WHAT IS BEING ASKED | Report the number of lines in the data where the word "pyro" appears, and add no other text.

Data items |
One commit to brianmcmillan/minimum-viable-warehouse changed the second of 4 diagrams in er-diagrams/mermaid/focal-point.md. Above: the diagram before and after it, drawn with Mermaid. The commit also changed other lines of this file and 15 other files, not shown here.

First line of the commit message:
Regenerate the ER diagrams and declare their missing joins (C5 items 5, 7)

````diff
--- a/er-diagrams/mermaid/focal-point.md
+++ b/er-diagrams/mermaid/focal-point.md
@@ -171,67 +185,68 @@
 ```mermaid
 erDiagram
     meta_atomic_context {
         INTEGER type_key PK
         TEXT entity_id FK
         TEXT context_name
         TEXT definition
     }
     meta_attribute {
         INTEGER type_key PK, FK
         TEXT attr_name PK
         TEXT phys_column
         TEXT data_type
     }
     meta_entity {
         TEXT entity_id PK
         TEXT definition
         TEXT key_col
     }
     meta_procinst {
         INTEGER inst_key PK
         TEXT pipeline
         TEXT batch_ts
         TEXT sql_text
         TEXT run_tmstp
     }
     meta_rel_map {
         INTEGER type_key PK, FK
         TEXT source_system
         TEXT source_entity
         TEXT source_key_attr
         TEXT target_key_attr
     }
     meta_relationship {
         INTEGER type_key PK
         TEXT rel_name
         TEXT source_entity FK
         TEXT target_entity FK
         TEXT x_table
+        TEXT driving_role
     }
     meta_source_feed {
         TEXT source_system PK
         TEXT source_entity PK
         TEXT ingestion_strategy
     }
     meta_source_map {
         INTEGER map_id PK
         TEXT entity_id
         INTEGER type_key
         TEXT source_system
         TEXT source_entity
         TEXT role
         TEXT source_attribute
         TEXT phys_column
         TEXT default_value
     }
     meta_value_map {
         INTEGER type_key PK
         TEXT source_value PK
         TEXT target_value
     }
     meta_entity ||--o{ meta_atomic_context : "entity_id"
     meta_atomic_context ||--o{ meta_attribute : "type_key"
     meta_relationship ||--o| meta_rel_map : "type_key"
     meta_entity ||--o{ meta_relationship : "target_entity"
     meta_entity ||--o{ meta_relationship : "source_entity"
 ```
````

...

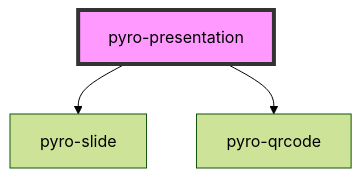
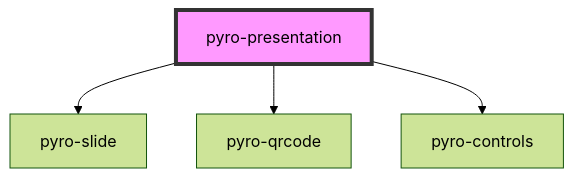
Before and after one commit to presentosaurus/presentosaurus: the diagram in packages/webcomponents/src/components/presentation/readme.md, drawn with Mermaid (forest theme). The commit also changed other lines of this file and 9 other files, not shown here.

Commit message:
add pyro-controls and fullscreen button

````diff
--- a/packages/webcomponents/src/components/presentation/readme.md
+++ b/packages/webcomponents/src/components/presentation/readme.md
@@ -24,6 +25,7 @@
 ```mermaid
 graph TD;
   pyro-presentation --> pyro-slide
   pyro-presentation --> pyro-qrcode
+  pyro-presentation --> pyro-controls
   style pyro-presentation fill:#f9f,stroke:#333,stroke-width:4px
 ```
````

==

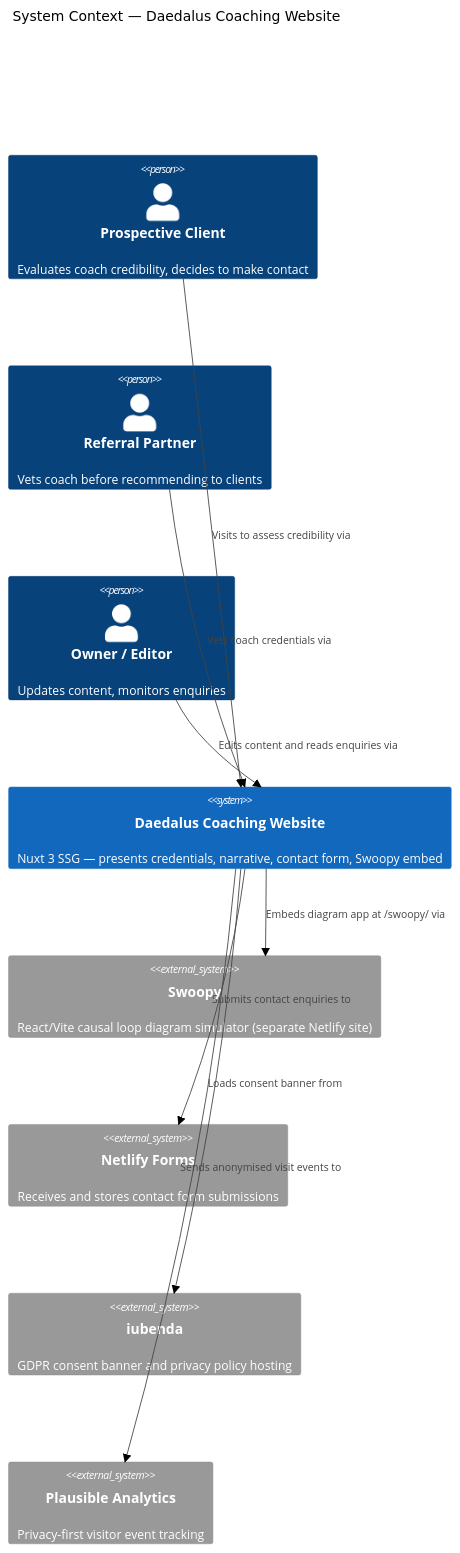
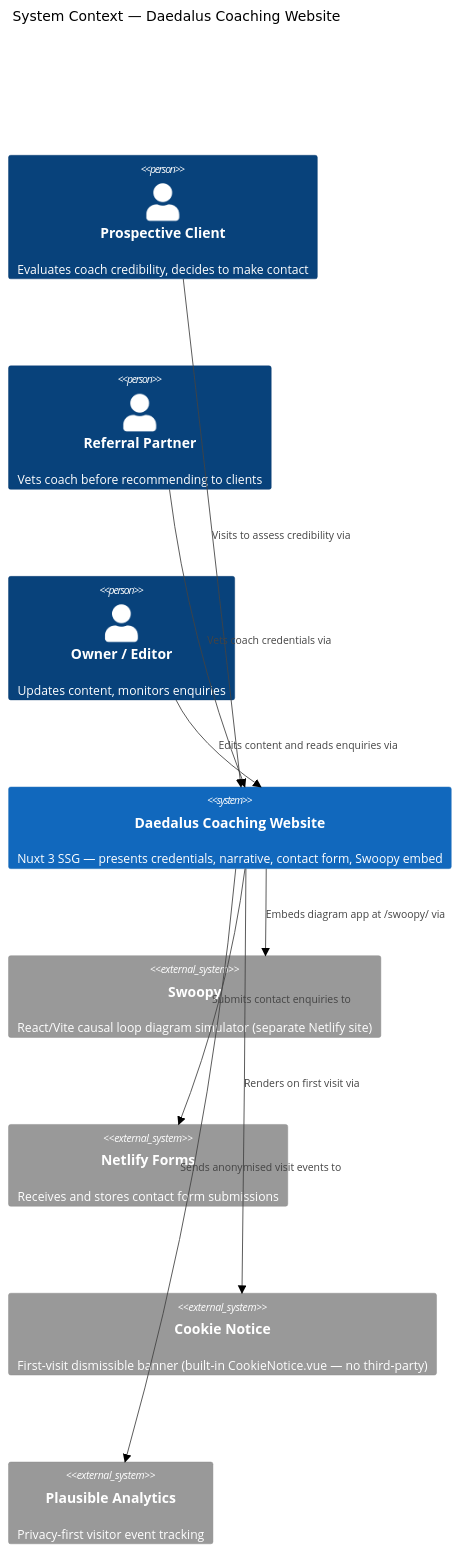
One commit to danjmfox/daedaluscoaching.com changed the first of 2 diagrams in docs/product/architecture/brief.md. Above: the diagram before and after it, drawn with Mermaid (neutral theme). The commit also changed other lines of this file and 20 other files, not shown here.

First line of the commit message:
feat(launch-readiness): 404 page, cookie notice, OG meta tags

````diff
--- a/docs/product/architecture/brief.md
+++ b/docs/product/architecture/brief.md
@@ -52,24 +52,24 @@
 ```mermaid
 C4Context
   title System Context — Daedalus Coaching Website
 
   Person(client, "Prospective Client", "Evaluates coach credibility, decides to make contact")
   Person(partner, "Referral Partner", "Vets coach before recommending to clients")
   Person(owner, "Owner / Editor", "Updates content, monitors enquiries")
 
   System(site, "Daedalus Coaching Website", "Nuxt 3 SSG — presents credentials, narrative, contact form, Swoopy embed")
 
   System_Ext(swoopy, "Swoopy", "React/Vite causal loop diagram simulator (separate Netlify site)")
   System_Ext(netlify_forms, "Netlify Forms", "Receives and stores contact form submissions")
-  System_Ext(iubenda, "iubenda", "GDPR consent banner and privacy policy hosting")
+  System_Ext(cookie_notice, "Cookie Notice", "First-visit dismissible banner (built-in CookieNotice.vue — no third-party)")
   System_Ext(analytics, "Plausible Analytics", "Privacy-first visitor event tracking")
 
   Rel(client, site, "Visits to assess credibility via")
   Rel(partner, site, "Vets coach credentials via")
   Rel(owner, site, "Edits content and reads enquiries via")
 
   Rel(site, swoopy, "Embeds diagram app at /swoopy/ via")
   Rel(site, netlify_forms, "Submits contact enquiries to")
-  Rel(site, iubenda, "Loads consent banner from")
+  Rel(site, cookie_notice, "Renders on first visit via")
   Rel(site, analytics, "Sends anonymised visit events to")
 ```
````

OUTPUT BELOW | 5